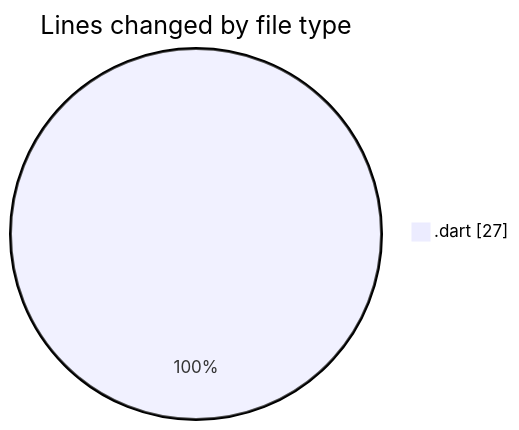
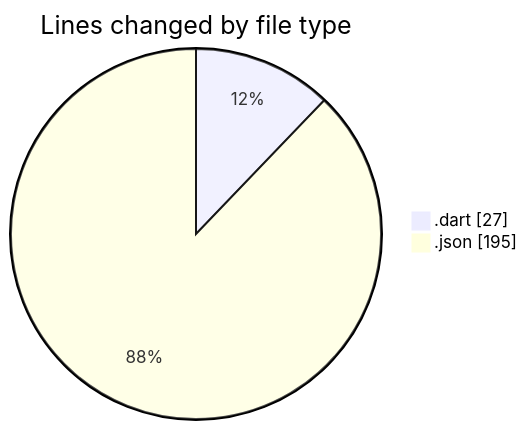
The first of 2 diagrams in 2025-02-21/uber_clone/README.md (donsfak/code-tracking), drawn with Mermaid before and after one commit. The commit also changed other lines of this file and 1 other file, not shown here.

````diff
--- a/2025-02-21/uber_clone/README.md
+++ b/2025-02-21/uber_clone/README.md
@@ -20,5 +21,6 @@
 ```mermaid
 pie showData
 title Lines changed by file type
 ".dart" : 27
+".json" : 195
 ```
````
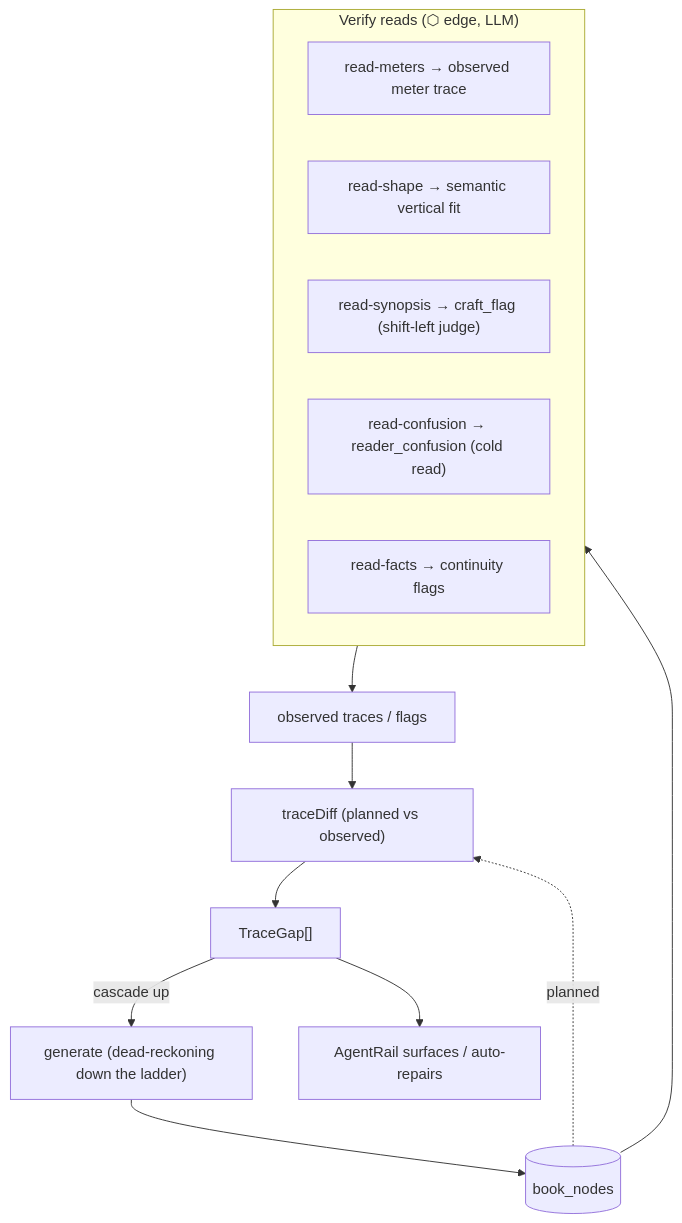
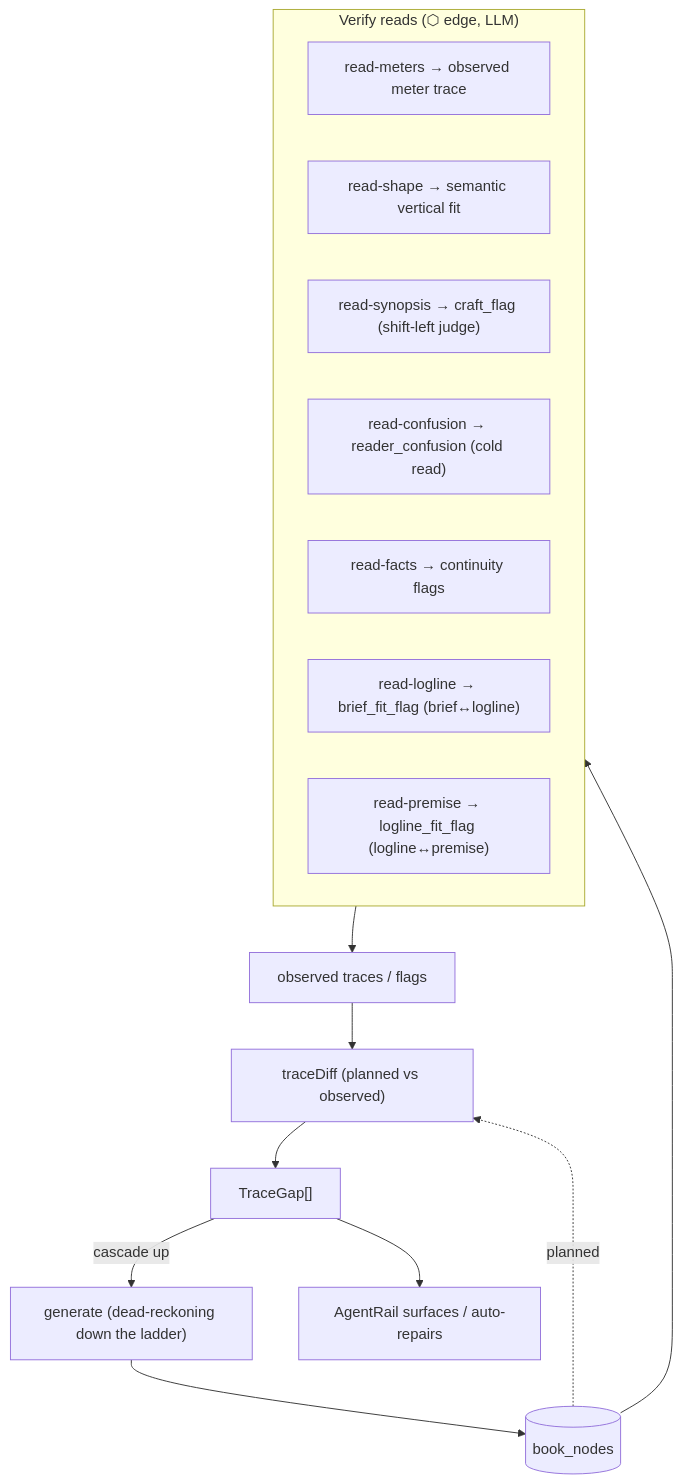
The eighth of 9 diagrams in docs/dna/architecture.md (ordervschaos/pensive-books), drawn with Mermaid before and after one commit. The commit also changed other lines of this file and 15 other files, not shown here.

Commit message:
LLM reviewer for logline and premise

````diff
--- a/docs/dna/architecture.md
+++ b/docs/dna/architecture.md
@@ -275,20 +276,22 @@
 ```mermaid
 flowchart TB
   gen["generate (dead-reckoning down the ladder)"] --> tree[("book_nodes")]
   tree --> reads
 
   subgraph reads["Verify reads (⬡ edge, LLM)"]
     rm["read-meters → observed meter trace"]
     rsh["read-shape → semantic vertical fit"]
     rsy["read-synopsis → craft_flag (shift-left judge)"]
     rc["read-confusion → reader_confusion (cold read)"]
     rf["read-facts → continuity flags"]
+    rbf["read-logline → brief_fit_flag (brief↔logline)"]
+    rpr["read-premise → logline_fit_flag (logline↔premise)"]
   end
 
   reads --> obs["observed traces / flags"]
   tree -.planned.-> diff["traceDiff (planned vs observed)"]
   obs --> diff
   diff --> gap["TraceGap[]"]
   gap -->|cascade up| gen
   gap --> rail["AgentRail surfaces / auto-repairs"]
 ```
````
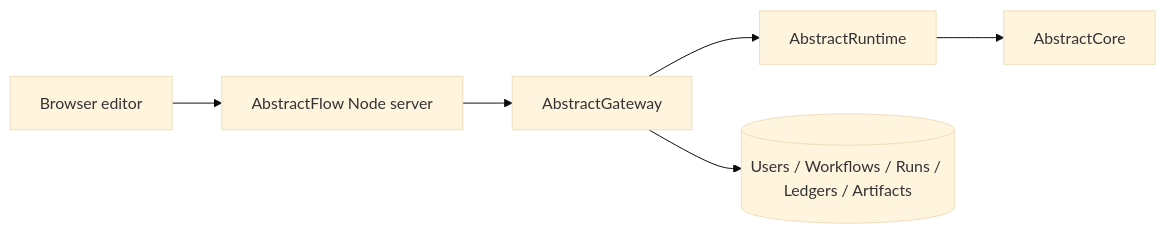
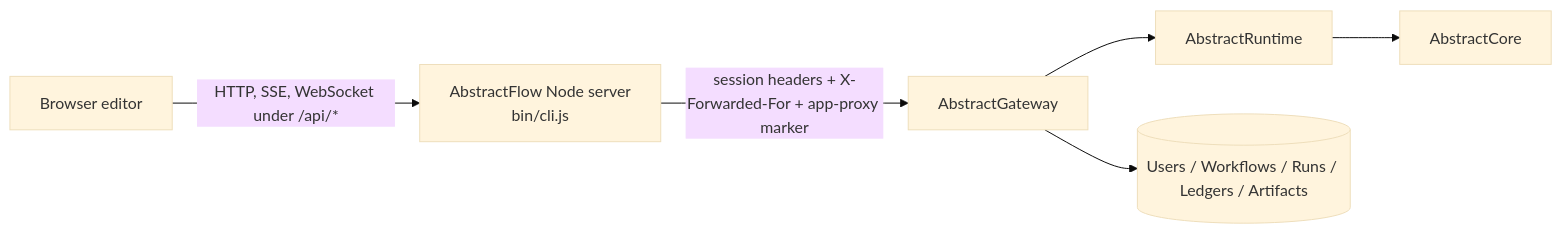
One commit to lpalbou/AbstractFlow changed the first of 3 diagrams in docs/architecture.md. Above: the diagram before and after it, drawn with Mermaid (base theme). The commit also changed other lines of this file and 17 other files, not shown here.

````diff
--- a/docs/architecture.md
+++ b/docs/architecture.md
@@ -43,8 +43,8 @@
 ```mermaid
 flowchart LR
-  Browser[Browser editor] --> Flow[AbstractFlow Node server]
-  Flow --> Gateway[AbstractGateway]
+  Browser[Browser editor] -->|HTTP, SSE, WebSocket under /api/*| Flow[AbstractFlow Node server<br/>bin/cli.js]
+  Flow -->|session headers + X-Forwarded-For + app-proxy marker| Gateway[AbstractGateway]
   Gateway --> Runtime[AbstractRuntime]
   Runtime --> Core[AbstractCore]
   Gateway --> Stores[(Users / Workflows / Runs / Ledgers / Artifacts)]
 ```
````
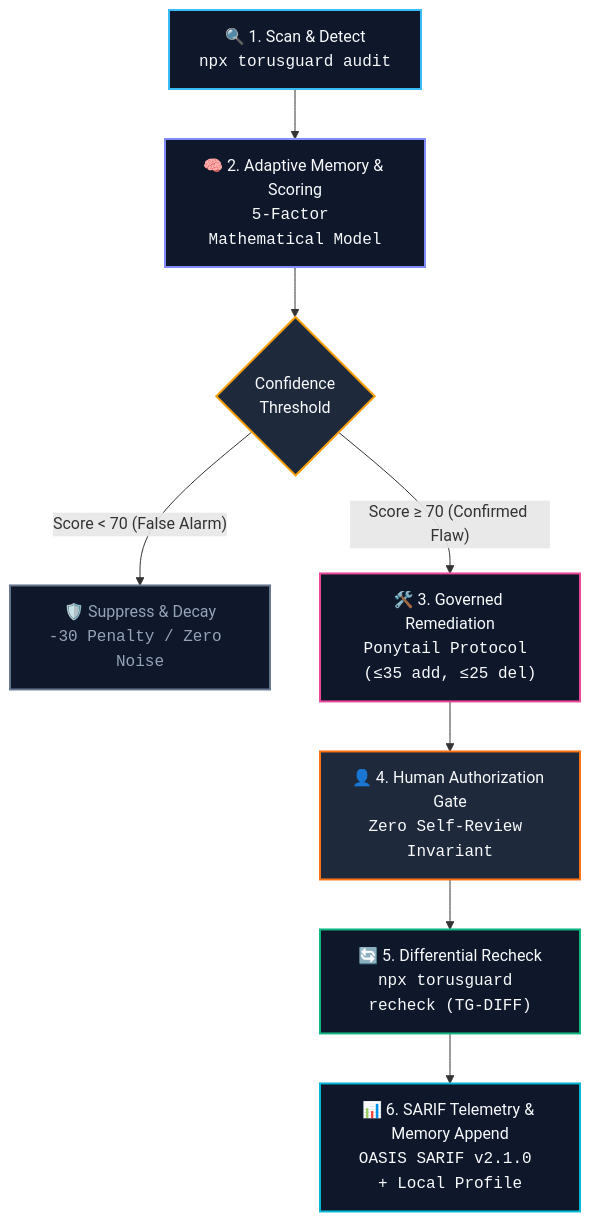
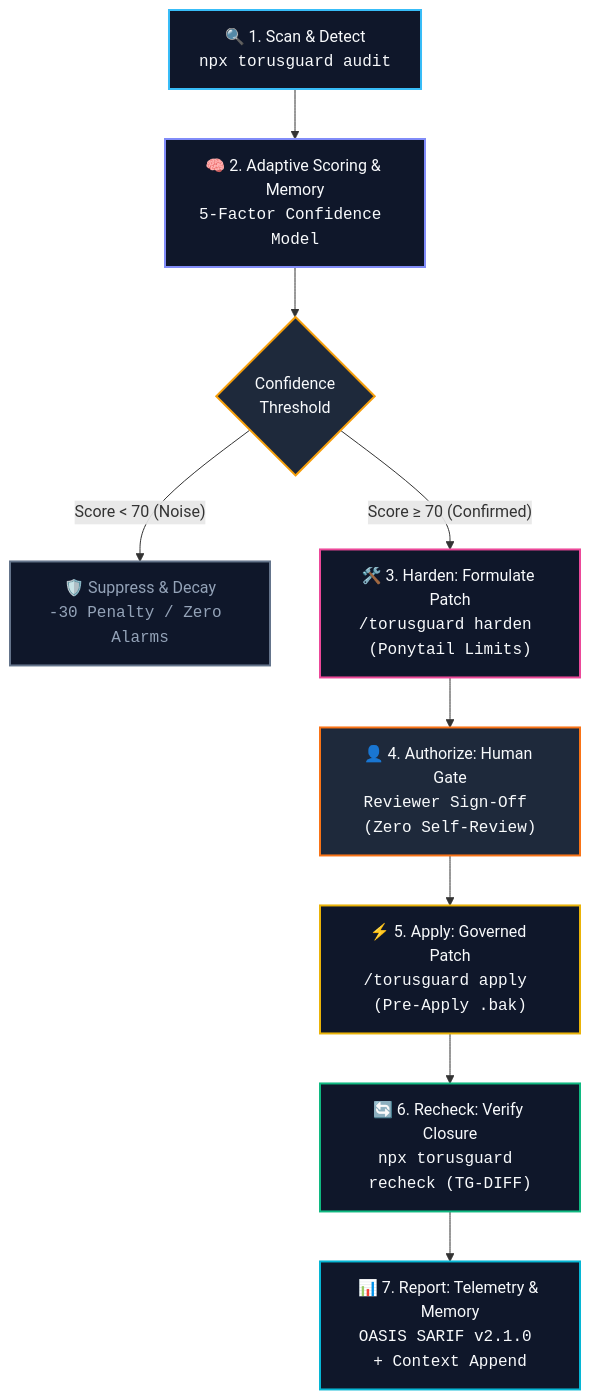
One commit to githubmofo/TorusGuard changed the second of 2 diagrams in README.md. Above: the diagram before and after it, drawn with Mermaid. The commit also changed other lines of this file and 15 other files, not shown here.

Commit message:
feat(v1.1.0): implement advanced memory engine and align governance lifecycle flowchart (Option B)

````diff
--- a/README.md
+++ b/README.md
@@ -132,19 +132,21 @@
 ```mermaid
 flowchart TD
-    Scan["🔍 1. Scan & Detect<br><code>npx torusguard audit</code>"] --> Score["🧠 2. Adaptive Memory & Scoring<br><code>5-Factor Mathematical Model</code>"]
+    Scan["🔍 1. Scan & Detect<br><code>npx torusguard audit</code>"] --> Score["🧠 2. Adaptive Scoring & Memory<br><code>5-Factor Confidence Model</code>"]
     Score --> Decision{"Confidence<br>Threshold"}
-    Decision -- "Score < 70 (False Alarm)" --> Suppress["🛡️ Suppress & Decay<br><code>-30 Penalty / Zero Noise</code>"]
-    Decision -- "Score ≥ 70 (Confirmed Flaw)" --> Patch["🛠️ 3. Governed Remediation<br><code>Ponytail Protocol (≤35 add, ≤25 del)</code>"]
-    Patch --> Gate["👤 4. Human Authorization Gate<br><code>Zero Self-Review Invariant</code>"]
-    Gate --> Recheck["🔄 5. Differential Recheck<br><code>npx torusguard recheck (TG-DIFF)</code>"]
-    Recheck --> Telemetry["📊 6. SARIF Telemetry & Memory Append<br><code>OASIS SARIF v2.1.0 + Local Profile</code>"]
+    Decision -- "Score < 70 (Noise)" --> Suppress["🛡️ Suppress & Decay<br><code>-30 Penalty / Zero Alarms</code>"]
+    Decision -- "Score ≥ 70 (Confirmed)" --> Harden["🛠️ 3. Harden: Formulate Patch<br><code>/torusguard harden (Ponytail Limits)</code>"]
+    Harden --> Gate["👤 4. Authorize: Human Gate<br><code>Reviewer Sign-Off (Zero Self-Review)</code>"]
+    Gate --> Apply["⚡ 5. Apply: Governed Patch<br><code>/torusguard apply (Pre-Apply .bak)</code>"]
+    Apply --> Recheck["🔄 6. Recheck: Verify Closure<br><code>npx torusguard recheck (TG-DIFF)</code>"]
+    Recheck --> Telemetry["📊 7. Report: Telemetry & Memory<br><code>OASIS SARIF v2.1.0 + Context Append</code>"]
 
     style Scan fill:#0f172a,stroke:#38bdf8,stroke-width:2px,color:#f8fafc
     style Score fill:#0f172a,stroke:#818cf8,stroke-width:2px,color:#f8fafc
     style Decision fill:#1e293b,stroke:#f59e0b,stroke-width:2px,color:#f8fafc
     style Suppress fill:#0f172a,stroke:#64748b,stroke-width:2px,color:#94a3b8
-    style Patch fill:#0f172a,stroke:#ec4899,stroke-width:2px,color:#f8fafc
+    style Harden fill:#0f172a,stroke:#ec4899,stroke-width:2px,color:#f8fafc
     style Gate fill:#1e293b,stroke:#f97316,stroke-width:2px,color:#f8fafc
+    style Apply fill:#0f172a,stroke:#eab308,stroke-width:2px,color:#f8fafc
     style Recheck fill:#0f172a,stroke:#10b981,stroke-width:2px,color:#f8fafc
     style Telemetry fill:#0f172a,stroke:#06b6d4,stroke-width:2px,color:#f8fafc
 ```
````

- **EXERCISE PROMPT**
Lines that hold "Score" are the ones to copy, so pick each out from the data.

- **PROBLEM SOLUTION**
-    Scan["🔍 1. Scan & Detect<br><code>npx torusguard audit</code>"] --> Score["🧠 2. Adaptive Memory & Scoring<br><code>5-Factor Mathematical Model</code>"]
+    Scan["🔍 1. Scan & Detect<br><code>npx torusguard audit</code>"] --> Score["🧠 2. Adaptive Scoring & Memory<br><code>5-Factor Confidence Model</code>"]
     Score --> Decision{"Confidence<br>Threshold"}
-    Decision -- "Score < 70 (False Alarm)" --> Suppress["🛡️ Suppress & Decay<br><code>-30 Penalty / Zero Noise</code>"]
-    Decision -- "Score ≥ 70 (Confirmed Flaw)" --> Patch["🛠️ 3. Governed Remediation<br><code>Ponytail Protocol (≤35 add, ≤25 del)</code>"]
+    Decision -- "Score < 70 (Noise)" --> Suppress["🛡️ Suppress & Decay<br><code>-30 Penalty / Zero Alarms</code>"]
+    Decision -- "Score ≥ 70 (Confirmed)" --> Harden["🛠️ 3. Harden: Formulate Patch<br><code>/torusguard harden (Ponytail Limits)</code>"]
     style Score fill:#0f172a,stroke:#818cf8,stroke-width:2px,color:#f8fafc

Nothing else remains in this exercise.